**What you need to do**: All entries below must be given again word for word.

**Supplied data**:
────────────────
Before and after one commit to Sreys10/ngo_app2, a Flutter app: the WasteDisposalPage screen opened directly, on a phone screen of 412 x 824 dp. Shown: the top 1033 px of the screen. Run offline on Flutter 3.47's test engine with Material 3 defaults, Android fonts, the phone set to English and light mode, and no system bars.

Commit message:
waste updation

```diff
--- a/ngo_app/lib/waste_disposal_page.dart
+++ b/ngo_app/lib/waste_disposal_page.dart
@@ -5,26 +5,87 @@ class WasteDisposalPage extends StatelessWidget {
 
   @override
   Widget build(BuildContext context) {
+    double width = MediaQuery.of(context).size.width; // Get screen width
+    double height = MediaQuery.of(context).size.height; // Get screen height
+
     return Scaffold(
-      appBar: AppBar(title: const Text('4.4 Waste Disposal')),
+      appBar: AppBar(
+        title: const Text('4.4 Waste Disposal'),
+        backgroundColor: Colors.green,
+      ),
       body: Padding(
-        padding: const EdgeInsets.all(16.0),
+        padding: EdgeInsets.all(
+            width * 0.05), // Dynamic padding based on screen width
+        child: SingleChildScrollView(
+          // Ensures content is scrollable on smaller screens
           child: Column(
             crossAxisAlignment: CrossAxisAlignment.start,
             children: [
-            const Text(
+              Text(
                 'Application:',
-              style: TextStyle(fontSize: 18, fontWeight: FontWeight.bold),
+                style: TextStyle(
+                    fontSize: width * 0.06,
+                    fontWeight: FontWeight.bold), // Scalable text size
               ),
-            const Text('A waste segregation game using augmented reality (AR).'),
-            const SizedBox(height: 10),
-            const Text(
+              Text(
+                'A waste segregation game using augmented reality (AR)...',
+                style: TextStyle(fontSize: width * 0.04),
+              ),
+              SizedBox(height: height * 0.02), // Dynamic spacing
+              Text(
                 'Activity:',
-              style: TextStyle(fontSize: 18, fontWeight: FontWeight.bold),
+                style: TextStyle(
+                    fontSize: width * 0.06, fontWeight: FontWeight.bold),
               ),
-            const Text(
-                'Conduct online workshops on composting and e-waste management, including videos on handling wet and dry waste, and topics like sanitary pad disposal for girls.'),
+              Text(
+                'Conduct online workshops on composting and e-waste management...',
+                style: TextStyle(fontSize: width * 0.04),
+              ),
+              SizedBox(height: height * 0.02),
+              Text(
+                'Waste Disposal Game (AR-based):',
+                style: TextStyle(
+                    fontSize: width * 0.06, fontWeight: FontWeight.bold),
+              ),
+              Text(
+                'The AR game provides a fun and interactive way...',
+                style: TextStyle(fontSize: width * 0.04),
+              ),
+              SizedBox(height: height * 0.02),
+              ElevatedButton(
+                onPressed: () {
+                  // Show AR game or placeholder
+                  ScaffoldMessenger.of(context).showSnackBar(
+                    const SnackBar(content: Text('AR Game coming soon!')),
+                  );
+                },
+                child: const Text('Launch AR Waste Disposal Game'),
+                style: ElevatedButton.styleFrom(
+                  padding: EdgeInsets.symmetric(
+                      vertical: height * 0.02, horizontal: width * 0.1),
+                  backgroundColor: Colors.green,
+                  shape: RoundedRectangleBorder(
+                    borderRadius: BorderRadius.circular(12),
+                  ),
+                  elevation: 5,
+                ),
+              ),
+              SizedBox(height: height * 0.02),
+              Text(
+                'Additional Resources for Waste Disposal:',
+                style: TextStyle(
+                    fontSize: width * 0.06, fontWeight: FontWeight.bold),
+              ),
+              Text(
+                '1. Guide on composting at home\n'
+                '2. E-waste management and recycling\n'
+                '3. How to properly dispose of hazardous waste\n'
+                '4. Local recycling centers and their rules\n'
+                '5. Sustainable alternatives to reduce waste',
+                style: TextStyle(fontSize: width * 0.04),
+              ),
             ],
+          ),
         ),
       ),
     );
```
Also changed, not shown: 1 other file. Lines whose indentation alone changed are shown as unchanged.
────────────────
**Expected output**:
Before and after one commit to Sreys10/ngo_app2, a Flutter app: the WasteDisposalPage screen opened directly, on a phone screen of 412 x 824 dp. Shown: the top 1033 px of the screen. Run offline on Flutter 3.47's test engine with Material 3 defaults, Android fonts, the phone set to English and light mode, and no system bars.

Commit message:
waste updation

```diff
--- a/ngo_app/lib/waste_disposal_page.dart
+++ b/ngo_app/lib/waste_disposal_page.dart
@@ -5,26 +5,87 @@ class WasteDisposalPage extends StatelessWidget {
 
   @override
   Widget build(BuildContext context) {
+    double width = MediaQuery.of(context).size.width; // Get screen width
+    double height = MediaQuery.of(context).size.height; // Get screen height
+
     return Scaffold(
-      appBar: AppBar(title: const Text('4.4 Waste Disposal')),
+      appBar: AppBar(
+        title: const Text('4.4 Waste Disposal'),
+        backgroundColor: Colors.green,
+      ),
       body: Padding(
-        padding: const EdgeInsets.all(16.0),
+        padding: EdgeInsets.all(
+            width * 0.05), // Dynamic padding based on screen width
+        child: SingleChildScrollView(
+          // Ensures content is scrollable on smaller screens
           child: Column(
             crossAxisAlignment: CrossAxisAlignment.start,
             children: [
-            const Text(
+              Text(
                 'Application:',
-              style: TextStyle(fontSize: 18, fontWeight: FontWeight.bold),
+                style: TextStyle(
+                    fontSize: width * 0.06,
+                    fontWeight: FontWeight.bold), // Scalable text size
               ),
-            const Text('A waste segregation game using augmented reality (AR).'),
-            const SizedBox(height: 10),
-            const Text(
+              Text(
+                'A waste segregation game using augmented reality (AR)...',
+                style: TextStyle(fontSize: width * 0.04),
+              ),
+              SizedBox(height: height * 0.02), // Dynamic spacing
+              Text(
                 'Activity:',
-              style: TextStyle(fontSize: 18, fontWeight: FontWeight.bold),
+                style: TextStyle(
+                    fontSize: width * 0.06, fontWeight: FontWeight.bold),
               ),
-            const Text(
-                'Conduct online workshops on composting and e-waste management, including videos on handling wet and dry waste, and topics like sanitary pad disposal for girls.'),
+              Text(
+                'Conduct online workshops on composting and e-waste management...',
+                style: TextStyle(fontSize: width * 0.04),
+              ),
+              SizedBox(height: height * 0.02),
+              Text(
+                'Waste Disposal Game (AR-based):',
+                style: TextStyle(
+                    fontSize: width * 0.06, fontWeight: FontWeight.bold),
+              ),
+              Text(
+                'The AR game provides a fun and interactive way...',
+                style: TextStyle(fontSize: width * 0.04),
+              ),
+              SizedBox(height: height * 0.02),
+              ElevatedButton(
+                onPressed: () {
+                  // Show AR game or placeholder
+                  ScaffoldMessenger.of(context).showSnackBar(
+                    const SnackBar(content: Text('AR Game coming soon!')),
+                  );
+                },
+                child: const Text('Launch AR Waste Disposal Game'),
+                style: ElevatedButton.styleFrom(
+                  padding: EdgeInsets.symmetric(
+                      vertical: height * 0.02, horizontal: width * 0.1),
+                  backgroundColor: Colors.green,
+                  shape: RoundedRectangleBorder(
+                    borderRadius: BorderRadius.circular(12),
+                  ),
+                  elevation: 5,
+                ),
+              ),
+              SizedBox(height: height * 0.02),
+              Text(
+                'Additional Resources for Waste Disposal:',
+                style: TextStyle(
+                    fontSize: width * 0.06, fontWeight: FontWeight.bold),
+              ),
+              Text(
+                '1. Guide on composting at home\n'
+                '2. E-waste management and recycling\n'
+                '3. How to properly dispose of hazardous waste\n'
+                '4. Local recycling centers and their rules\n'
+                '5. Sustainable alternatives to reduce waste',
+                style: TextStyle(fontSize: width * 0.04),
+              ),
             ],
+          ),
         ),
       ),
     );
```
Also changed, not shown: 1 other file. Lines whose indentation alone changed are shown as unchanged.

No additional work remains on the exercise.